··· Available data ···
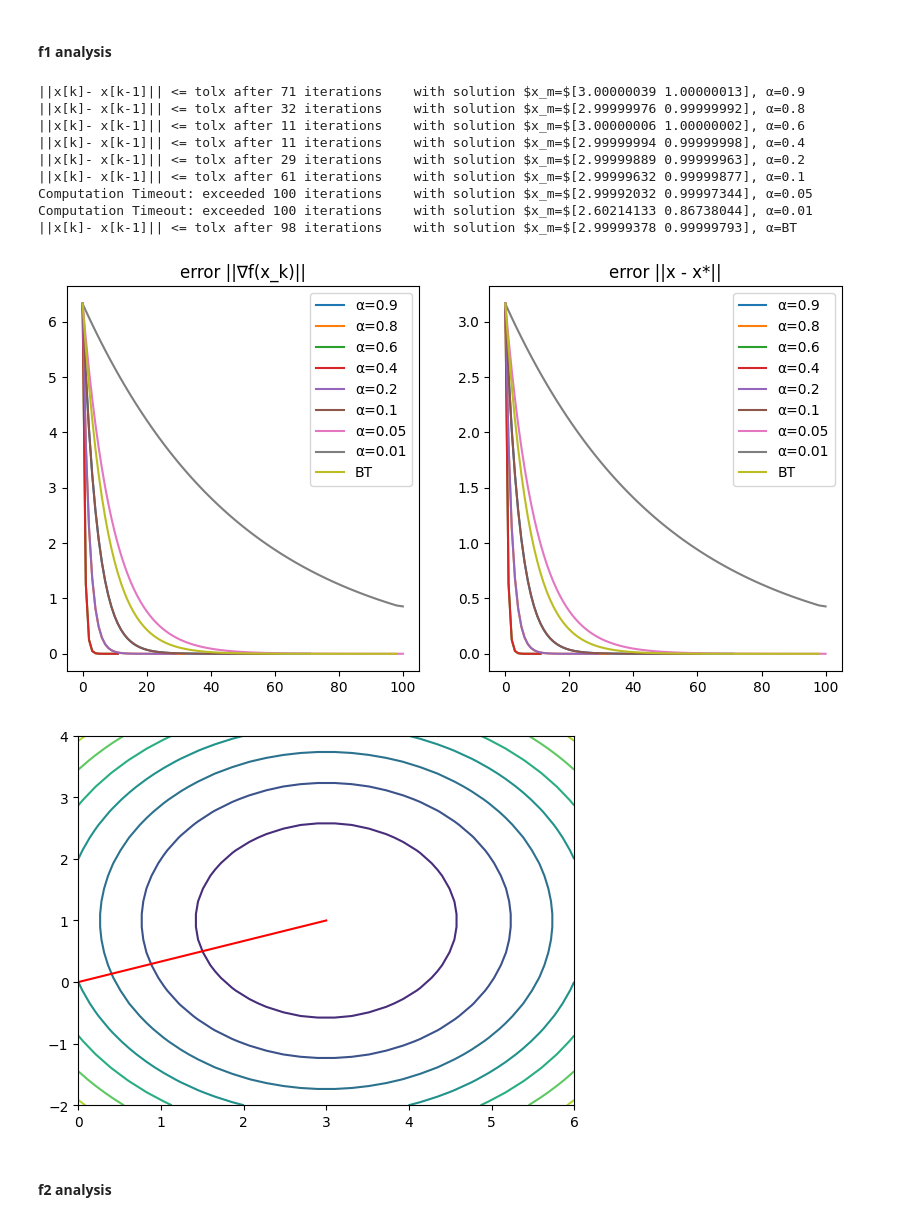
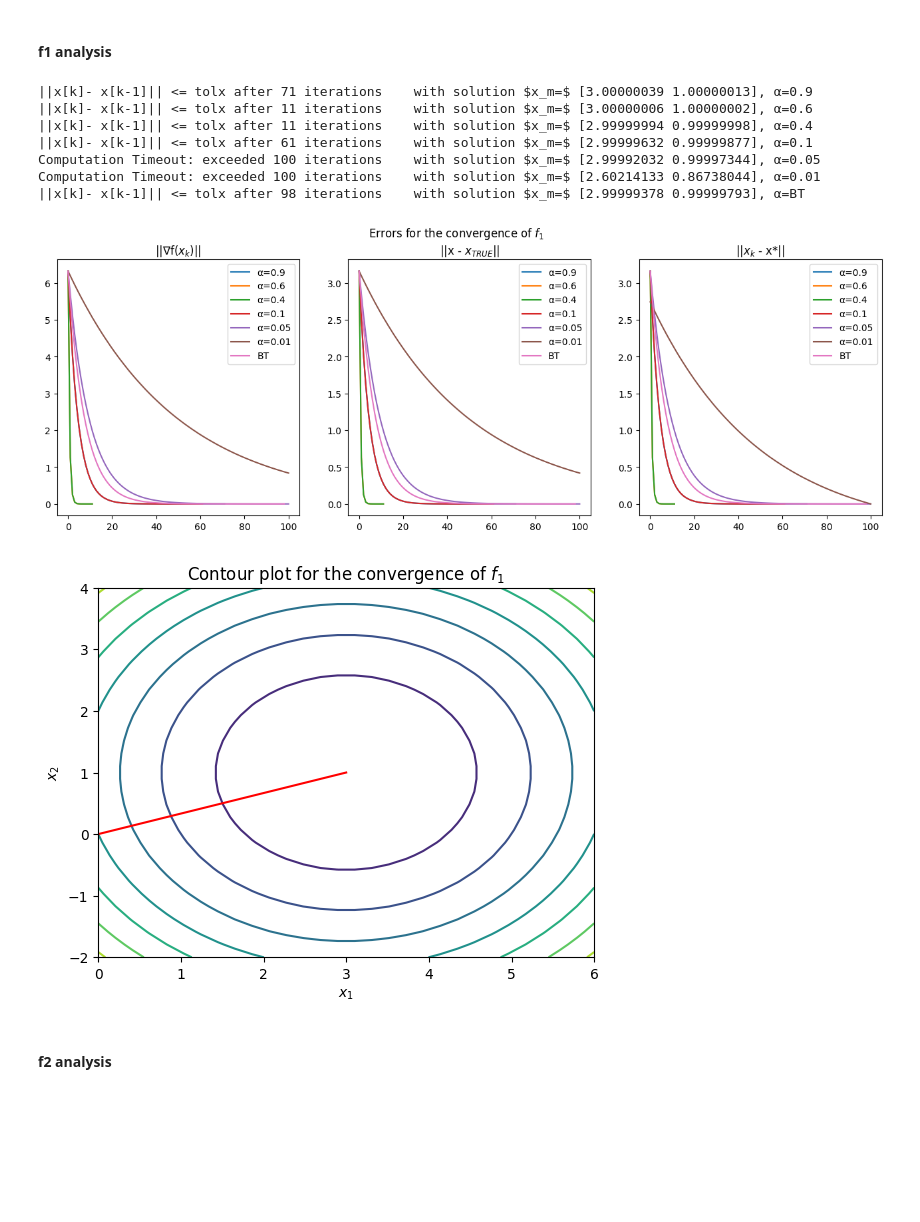
Before and after one commit to MatteoFusconi/Artificial-Intelligence-master, a Jupyter notebook: methods/homework3.ipynb, the cells around one changed output. Cells and saved outputs as stored; diff of their text form; code cells hidden in the pictures; blank space fills up the shorter version.

```diff
--- a/methods/homework3.ipynb
+++ b/methods/homework3.ipynb
@@ -135,45 +162,47 @@ def analysis(x, k, x_sol):
 # %% [markdown]
 #### f1 analysis
 # %%
-# f1 analysis
-alpha = (.9, .8, .6, .4, .2, .1, .05, .01)
+alpha = (.9, .6, .4, .1, .05, .01)
 x_sol = np.array([3,1])
-plt.figure(figsize=(10, 5))
+plt.figure(figsize=(16, 5))
+plt.suptitle("Errors for the convergence of $f_1$")
+for a in alpha:
+    x, k, f_val, grads, err, err_true, err_star = GD(f1, grad_f1, alpha= a, x0 = np.zeros((2,)), kmax = 100, tolf = 1e-6, tolx= 1e-6, x_true= x_sol)
+    plt.subplot(1,3,1)
+    plt.plot(np.linspace(0, k, k+1, dtype= int), err)
 
-for a in alpha:
-    x, k, f_val, grads, err = GD(f1, grad_f1, alpha= a, x0 = np.zeros((2,)), kmax = 100, tolf = 1e-6, tolx= 1e-6)
-    plt.subplot(1,2,1)
-    plt.title("error ||\N{NABLA}f(x_k)||")
-    plt.plot(np.linspace(0, k, k, dtype= int), err[:k])
+    plt.subplot(1,3,2)
+    plt.plot(np.linspace(0, k, k+1, dtype= int), err_true)
 
-    plt.subplot(1,2,2)
-    plt.title("error ||x - x*||")
-    err2 = np.linalg.norm(x[:k] - x_sol.reshape((1, x_sol.shape[0])), axis=1)
-    plt.plot(np.linspace(0, k, k, dtype= int), err2)
+    plt.subplot(1,3,3)
+    plt.plot(np.linspace(0, k, k+1, dtype= int), err_star)
 
-x, k, f_val, grads, err = GD_b(f1, grad_f1, x0 = np.zeros((2,)), kmax = 100, tolf = 1e-6, tolx= 1e-6)
-plt.subplot(1,2,1)
-plt.title("error ||\N{NABLA}f(x_k)||")
-plt.plot(np.linspace(0, k, k, dtype= int), err[:k])
+x, k, f_val, grads, err, err_true, err_star = GD_b(f1, grad_f1, x0 = np.zeros((2,)), kmax = 100, tolf = 1e-6, tolx= 1e-6, x_true= x_sol)
+plt.subplot(1,3,1)
+plt.title("||\N{NABLA}f($x_k$)||")
+plt.plot(np.linspace(0, k, k+1, dtype= int), err)
 plt.legend([f"\u03B1={a}" for a in alpha] + ["BT"])
 
-plt.subplot(1,2,2)
-plt.title("error ||x - x*||")
-err2 = np.linalg.norm(x[:k] - x_sol.reshape((1, x_sol.shape[0])), axis=1)
-plt.plot(np.linspace(0, k, k, dtype= int), err2)
+plt.subplot(1,3,2)
+plt.title("||x - $x_{TRUE}$||")
+plt.plot(np.linspace(0, k, k+1, dtype= int), err_true)
 plt.legend([f"\u03B1={a}" for a in alpha] + ["BT"])
+
+plt.subplot(1,3,3)
+plt.title("||$x_k$ - x*||")
+plt.plot(np.linspace(0, k, k+1, dtype= int), err_star)
+plt.legend([f"\u03B1={a}" for a in alpha] + ["BT"])
+
 plt.show()
 # %% [output]
-||x[k]- x[k-1]|| <= tolx after 71 iterations    with solution $x_m=$[3.00000039 1.00000013], α=0.9
-||x[k]- x[k-1]|| <= tolx after 32 iterations    with solution $x_m=$[2.99999976 0.99999992], α=0.8
-||x[k]- x[k-1]|| <= tolx after 11 iterations    with solution $x_m=$[3.00000006 1.00000002], α=0.6
-||x[k]- x[k-1]|| <= tolx after 11 iterations    with solution $x_m=$[2.99999994 0.99999998], α=0.4
-||x[k]- x[k-1]|| <= tolx after 29 iterations    with solution $x_m=$[2.99999889 0.99999963], α=0.2
-||x[k]- x[k-1]|| <= tolx after 61 iterations    with solution $x_m=$[2.99999632 0.99999877], α=0.1
-Computation Timeout: exceeded 100 iterations    with solution $x_m=$[2.99992032 0.99997344], α=0.05
-Computation Timeout: exceeded 100 iterations    with solution $x_m=$[2.60214133 0.86738044], α=0.01
-||x[k]- x[k-1]|| <= tolx after 98 iterations    with solution $x_m=$[2.99999378 0.99999793], α=BT
+||x[k]- x[k-1]|| <= tolx after 71 iterations    with solution $x_m=$ [3.00000039 1.00000013], α=0.9
+||x[k]- x[k-1]|| <= tolx after 11 iterations    with solution $x_m=$ [3.00000006 1.00000002], α=0.6
+||x[k]- x[k-1]|| <= tolx after 11 iterations    with solution $x_m=$ [2.99999994 0.99999998], α=0.4
+||x[k]- x[k-1]|| <= tolx after 61 iterations    with solution $x_m=$ [2.99999632 0.99999877], α=0.1
+Computation Timeout: exceeded 100 iterations    with solution $x_m=$ [2.99992032 0.99997344], α=0.05
+Computation Timeout: exceeded 100 iterations    with solution $x_m=$ [2.60214133 0.86738044], α=0.01
+||x[k]- x[k-1]|| <= tolx after 98 iterations    with solution $x_m=$ [2.99999378 0.99999793], α=BT
-[figure, old version]
+[figure, new version]
 # %%
 xv = np.linspace(0,6, 30)
 yv = np.linspace(-2,4, 30)
@@ -181,12 +210,15 @@ yv = np.linspace(-2,4, 30)
 xx, yy = np.meshgrid(xv, yv)
 f1_ = lambda x, y:f1(np.array([x,y]))
 zz = f1_(xx, yy)
-
+plt.figure()
+plt.title("Contour plot for the convergence of $f_1$")
 plt.contour(xx, yy, zz)
-plt.plot(x[:k, 0], x[:k, 1], color= "red")
+plt.plot(x[:, 0], x[:, 1], color= "red")
+plt.xlabel("$x_1$")
+plt.ylabel("$x_2$")
 plt.show()
 # %% [output]
-[figure, old version]
+[figure, new version]
 # %% [markdown]
 #### f2 analysis
 # %%
```
Also changed, not shown: parts of 11 cells of this notebook.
···
Required action: Return the material exactly as given above, picture-free.

Exercise response:
Before and after one commit to MatteoFusconi/Artificial-Intelligence-master, a Jupyter notebook: methods/homework3.ipynb, the cells around one changed output. Cells and saved outputs as stored; diff of their text form; code cells hidden in the pictures; blank space fills up the shorter version.

```diff
--- a/methods/homework3.ipynb
+++ b/methods/homework3.ipynb
@@ -135,45 +162,47 @@ def analysis(x, k, x_sol):
 # %% [markdown]
 #### f1 analysis
 # %%
-# f1 analysis
-alpha = (.9, .8, .6, .4, .2, .1, .05, .01)
+alpha = (.9, .6, .4, .1, .05, .01)
 x_sol = np.array([3,1])
-plt.figure(figsize=(10, 5))
+plt.figure(figsize=(16, 5))
+plt.suptitle("Errors for the convergence of $f_1$")
+for a in alpha:
+    x, k, f_val, grads, err, err_true, err_star = GD(f1, grad_f1, alpha= a, x0 = np.zeros((2,)), kmax = 100, tolf = 1e-6, tolx= 1e-6, x_true= x_sol)
+    plt.subplot(1,3,1)
+    plt.plot(np.linspace(0, k, k+1, dtype= int), err)
 
-for a in alpha:
-    x, k, f_val, grads, err = GD(f1, grad_f1, alpha= a, x0 = np.zeros((2,)), kmax = 100, tolf = 1e-6, tolx= 1e-6)
-    plt.subplot(1,2,1)
-    plt.title("error ||\N{NABLA}f(x_k)||")
-    plt.plot(np.linspace(0, k, k, dtype= int), err[:k])
+    plt.subplot(1,3,2)
+    plt.plot(np.linspace(0, k, k+1, dtype= int), err_true)
 
-    plt.subplot(1,2,2)
-    plt.title("error ||x - x*||")
-    err2 = np.linalg.norm(x[:k] - x_sol.reshape((1, x_sol.shape[0])), axis=1)
-    plt.plot(np.linspace(0, k, k, dtype= int), err2)
+    plt.subplot(1,3,3)
+    plt.plot(np.linspace(0, k, k+1, dtype= int), err_star)
 
-x, k, f_val, grads, err = GD_b(f1, grad_f1, x0 = np.zeros((2,)), kmax = 100, tolf = 1e-6, tolx= 1e-6)
-plt.subplot(1,2,1)
-plt.title("error ||\N{NABLA}f(x_k)||")
-plt.plot(np.linspace(0, k, k, dtype= int), err[:k])
+x, k, f_val, grads, err, err_true, err_star = GD_b(f1, grad_f1, x0 = np.zeros((2,)), kmax = 100, tolf = 1e-6, tolx= 1e-6, x_true= x_sol)
+plt.subplot(1,3,1)
+plt.title("||\N{NABLA}f($x_k$)||")
+plt.plot(np.linspace(0, k, k+1, dtype= int), err)
 plt.legend([f"\u03B1={a}" for a in alpha] + ["BT"])
 
-plt.subplot(1,2,2)
-plt.title("error ||x - x*||")
-err2 = np.linalg.norm(x[:k] - x_sol.reshape((1, x_sol.shape[0])), axis=1)
-plt.plot(np.linspace(0, k, k, dtype= int), err2)
+plt.subplot(1,3,2)
+plt.title("||x - $x_{TRUE}$||")
+plt.plot(np.linspace(0, k, k+1, dtype= int), err_true)
 plt.legend([f"\u03B1={a}" for a in alpha] + ["BT"])
+
+plt.subplot(1,3,3)
+plt.title("||$x_k$ - x*||")
+plt.plot(np.linspace(0, k, k+1, dtype= int), err_star)
+plt.legend([f"\u03B1={a}" for a in alpha] + ["BT"])
+
 plt.show()
 # %% [output]
-||x[k]- x[k-1]|| <= tolx after 71 iterations    with solution $x_m=$[3.00000039 1.00000013], α=0.9
-||x[k]- x[k-1]|| <= tolx after 32 iterations    with solution $x_m=$[2.99999976 0.99999992], α=0.8
-||x[k]- x[k-1]|| <= tolx after 11 iterations    with solution $x_m=$[3.00000006 1.00000002], α=0.6
-||x[k]- x[k-1]|| <= tolx after 11 iterations    with solution $x_m=$[2.99999994 0.99999998], α=0.4
-||x[k]- x[k-1]|| <= tolx after 29 iterations    with solution $x_m=$[2.99999889 0.99999963], α=0.2
-||x[k]- x[k-1]|| <= tolx after 61 iterations    with solution $x_m=$[2.99999632 0.99999877], α=0.1
-Computation Timeout: exceeded 100 iterations    with solution $x_m=$[2.99992032 0.99997344], α=0.05
-Computation Timeout: exceeded 100 iterations    with solution $x_m=$[2.60214133 0.86738044], α=0.01
-||x[k]- x[k-1]|| <= tolx after 98 iterations    with solution $x_m=$[2.99999378 0.99999793], α=BT
+||x[k]- x[k-1]|| <= tolx after 71 iterations    with solution $x_m=$ [3.00000039 1.00000013], α=0.9
+||x[k]- x[k-1]|| <= tolx after 11 iterations    with solution $x_m=$ [3.00000006 1.00000002], α=0.6
+||x[k]- x[k-1]|| <= tolx after 11 iterations    with solution $x_m=$ [2.99999994 0.99999998], α=0.4
+||x[k]- x[k-1]|| <= tolx after 61 iterations    with solution $x_m=$ [2.99999632 0.99999877], α=0.1
+Computation Timeout: exceeded 100 iterations    with solution $x_m=$ [2.99992032 0.99997344], α=0.05
+Computation Timeout: exceeded 100 iterations    with solution $x_m=$ [2.60214133 0.86738044], α=0.01
+||x[k]- x[k-1]|| <= tolx after 98 iterations    with solution $x_m=$ [2.99999378 0.99999793], α=BT
-[figure, old version]
+[figure, new version]
 # %%
 xv = np.linspace(0,6, 30)
 yv = np.linspace(-2,4, 30)
@@ -181,12 +210,15 @@ yv = np.linspace(-2,4, 30)
 xx, yy = np.meshgrid(xv, yv)
 f1_ = lambda x, y:f1(np.array([x,y]))
 zz = f1_(xx, yy)
-
+plt.figure()
+plt.title("Contour plot for the convergence of $f_1$")
 plt.contour(xx, yy, zz)
-plt.plot(x[:k, 0], x[:k, 1], color= "red")
+plt.plot(x[:, 0], x[:, 1], color= "red")
+plt.xlabel("$x_1$")
+plt.ylabel("$x_2$")
 plt.show()
 # %% [output]
-[figure, old version]
+[figure, new version]
 # %% [markdown]
 #### f2 analysis
 # %%
```
Also changed, not shown: parts of 11 cells of this notebook.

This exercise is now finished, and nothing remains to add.